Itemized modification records
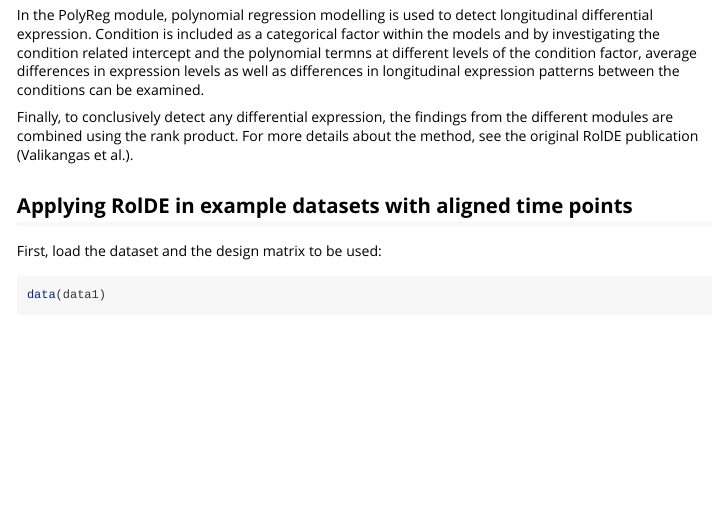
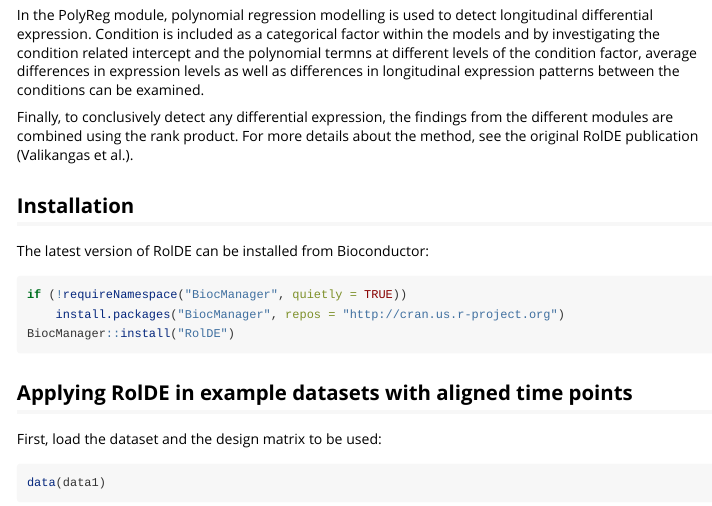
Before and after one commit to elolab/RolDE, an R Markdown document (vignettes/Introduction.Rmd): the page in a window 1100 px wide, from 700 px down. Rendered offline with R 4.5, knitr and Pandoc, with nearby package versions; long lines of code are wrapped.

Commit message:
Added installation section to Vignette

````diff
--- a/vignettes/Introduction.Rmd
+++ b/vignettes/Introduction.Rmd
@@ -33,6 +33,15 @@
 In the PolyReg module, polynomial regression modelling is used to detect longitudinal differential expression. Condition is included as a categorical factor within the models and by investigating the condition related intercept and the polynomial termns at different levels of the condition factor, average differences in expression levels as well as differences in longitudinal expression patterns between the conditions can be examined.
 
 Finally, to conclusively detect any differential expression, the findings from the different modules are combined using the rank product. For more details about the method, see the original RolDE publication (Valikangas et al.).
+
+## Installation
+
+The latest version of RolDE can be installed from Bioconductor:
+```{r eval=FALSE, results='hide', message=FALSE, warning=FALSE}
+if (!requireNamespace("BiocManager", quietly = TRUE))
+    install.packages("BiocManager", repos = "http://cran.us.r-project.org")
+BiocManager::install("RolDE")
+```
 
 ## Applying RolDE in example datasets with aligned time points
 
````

**TASK TO COMPLETE:** Could you write out the records exactly while omitting every picture?

**YOUR SOLUTION:**
Before and after one commit to elolab/RolDE, an R Markdown document (vignettes/Introduction.Rmd): the page in a window 1100 px wide, from 700 px down. Rendered offline with R 4.5, knitr and Pandoc, with nearby package versions; long lines of code are wrapped.

Commit message:
Added installation section to Vignette

````diff
--- a/vignettes/Introduction.Rmd
+++ b/vignettes/Introduction.Rmd
@@ -33,6 +33,15 @@
 In the PolyReg module, polynomial regression modelling is used to detect longitudinal differential expression. Condition is included as a categorical factor within the models and by investigating the condition related intercept and the polynomial termns at different levels of the condition factor, average differences in expression levels as well as differences in longitudinal expression patterns between the conditions can be examined.
 
 Finally, to conclusively detect any differential expression, the findings from the different modules are combined using the rank product. For more details about the method, see the original RolDE publication (Valikangas et al.).
+
+## Installation
+
+The latest version of RolDE can be installed from Bioconductor:
+```{r eval=FALSE, results='hide', message=FALSE, warning=FALSE}
+if (!requireNamespace("BiocManager", quietly = TRUE))
+    install.packages("BiocManager", repos = "http://cran.us.r-project.org")
+BiocManager::install("RolDE")
+```
 
 ## Applying RolDE in example datasets with aligned time points
 
````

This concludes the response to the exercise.